Lee County’s Republican-led board of commissioners were warned of the county’s potential liability of its recent controversial “town hall meeting” at Carolina Trace last week, according to an email obtained Wednesday by The Rant.
The staff memo (attached below) mentions “legal problems associated” and “certain inherent difficulties” with the March 6 meeting, which was held at the Carolina Trace Country Club – a private facility which sits behind a guarded gate. After multiple citizens, including County Commissioner Amy Dalrymple, were turned away at the gate (video above) for not providing their names, Commission Chairman Charlie Parks told The Sanford Herald the incident was a “miscommunication.”
The memo suggests Parks and the other commissioners were warned in advance that the meeting would create legal problems.
“I do not want this critical point of our liability (under the Open Meetings Law) left in private hands without some public presence,” the memo reads, after a suggestion that a deputy sheriff and a representative of the Carolina Trace Homeowner’s Association be present to wave meeting attendants through the gate. The author of the memo, as well as the recipients and the date, have been redacted, but multiple credible sources have confirmed to The Rant that the document is authentic.

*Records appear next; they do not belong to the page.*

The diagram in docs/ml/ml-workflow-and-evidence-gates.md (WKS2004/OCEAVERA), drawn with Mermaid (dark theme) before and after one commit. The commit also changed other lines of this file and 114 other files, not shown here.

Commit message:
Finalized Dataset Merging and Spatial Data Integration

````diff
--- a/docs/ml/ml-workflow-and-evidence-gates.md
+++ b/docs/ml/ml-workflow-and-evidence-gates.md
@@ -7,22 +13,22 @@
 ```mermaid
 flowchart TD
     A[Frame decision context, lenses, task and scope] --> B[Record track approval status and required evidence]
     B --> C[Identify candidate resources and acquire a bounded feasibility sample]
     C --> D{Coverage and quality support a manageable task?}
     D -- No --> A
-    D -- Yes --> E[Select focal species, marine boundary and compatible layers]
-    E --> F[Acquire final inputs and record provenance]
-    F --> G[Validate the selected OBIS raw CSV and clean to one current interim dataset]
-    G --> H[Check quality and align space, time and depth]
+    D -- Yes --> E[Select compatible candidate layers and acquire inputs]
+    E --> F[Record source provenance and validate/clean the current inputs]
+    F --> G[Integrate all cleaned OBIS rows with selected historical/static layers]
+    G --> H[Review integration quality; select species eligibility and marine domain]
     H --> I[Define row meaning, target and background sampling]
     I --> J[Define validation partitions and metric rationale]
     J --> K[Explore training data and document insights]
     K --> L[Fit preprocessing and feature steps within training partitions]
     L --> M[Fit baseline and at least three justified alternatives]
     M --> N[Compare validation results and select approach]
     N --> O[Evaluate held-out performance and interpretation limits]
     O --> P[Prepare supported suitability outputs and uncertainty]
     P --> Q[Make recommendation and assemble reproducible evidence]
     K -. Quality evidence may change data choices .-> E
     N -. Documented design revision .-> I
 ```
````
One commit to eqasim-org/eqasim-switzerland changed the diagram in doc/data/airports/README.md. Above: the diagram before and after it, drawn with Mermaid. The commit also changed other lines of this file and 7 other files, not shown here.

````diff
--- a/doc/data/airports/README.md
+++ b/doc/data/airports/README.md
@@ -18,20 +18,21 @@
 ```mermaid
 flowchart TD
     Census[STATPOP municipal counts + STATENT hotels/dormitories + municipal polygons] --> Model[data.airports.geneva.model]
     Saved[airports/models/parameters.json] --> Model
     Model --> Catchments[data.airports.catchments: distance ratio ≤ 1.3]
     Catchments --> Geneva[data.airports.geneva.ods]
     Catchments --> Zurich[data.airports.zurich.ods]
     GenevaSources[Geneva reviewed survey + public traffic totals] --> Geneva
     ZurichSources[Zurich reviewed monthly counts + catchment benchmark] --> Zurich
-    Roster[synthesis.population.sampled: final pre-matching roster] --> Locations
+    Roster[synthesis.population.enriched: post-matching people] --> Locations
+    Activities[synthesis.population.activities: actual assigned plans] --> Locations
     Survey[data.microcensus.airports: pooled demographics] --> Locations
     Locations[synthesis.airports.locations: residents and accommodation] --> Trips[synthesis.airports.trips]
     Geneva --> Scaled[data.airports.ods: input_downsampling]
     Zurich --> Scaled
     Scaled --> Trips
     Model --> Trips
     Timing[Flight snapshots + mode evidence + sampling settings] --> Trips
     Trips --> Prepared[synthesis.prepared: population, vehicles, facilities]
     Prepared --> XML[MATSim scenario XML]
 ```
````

The county first announced the town hall meeting on March 4, initially noting that “since the meeting is being held in a gated community, only residents from Carolina Trace will be allowed to attend.”
Later, the notice was revised to state “if a citizen wishes to attend the meeting at Carolina Trace and has a problem at the gate, please have the guard contact Mr. Lloyd Jennings.”
Jennings is the founder and president of the Lee County Americans for Prosperity chapter, a national group which promotes right-wing candidates for public office.
Two days later, The Rant obtained an email from a Trace country club official advertising the town hall as an opportunity not just for county commissioners to update residents on county business, but also an opportunity for residents to interface with several other Republican officeholders and one Republican candidate for the county board.
A letter in Wednesday’s Sanford Herald called the meeting “Charlie Parks’ dog and pony show.”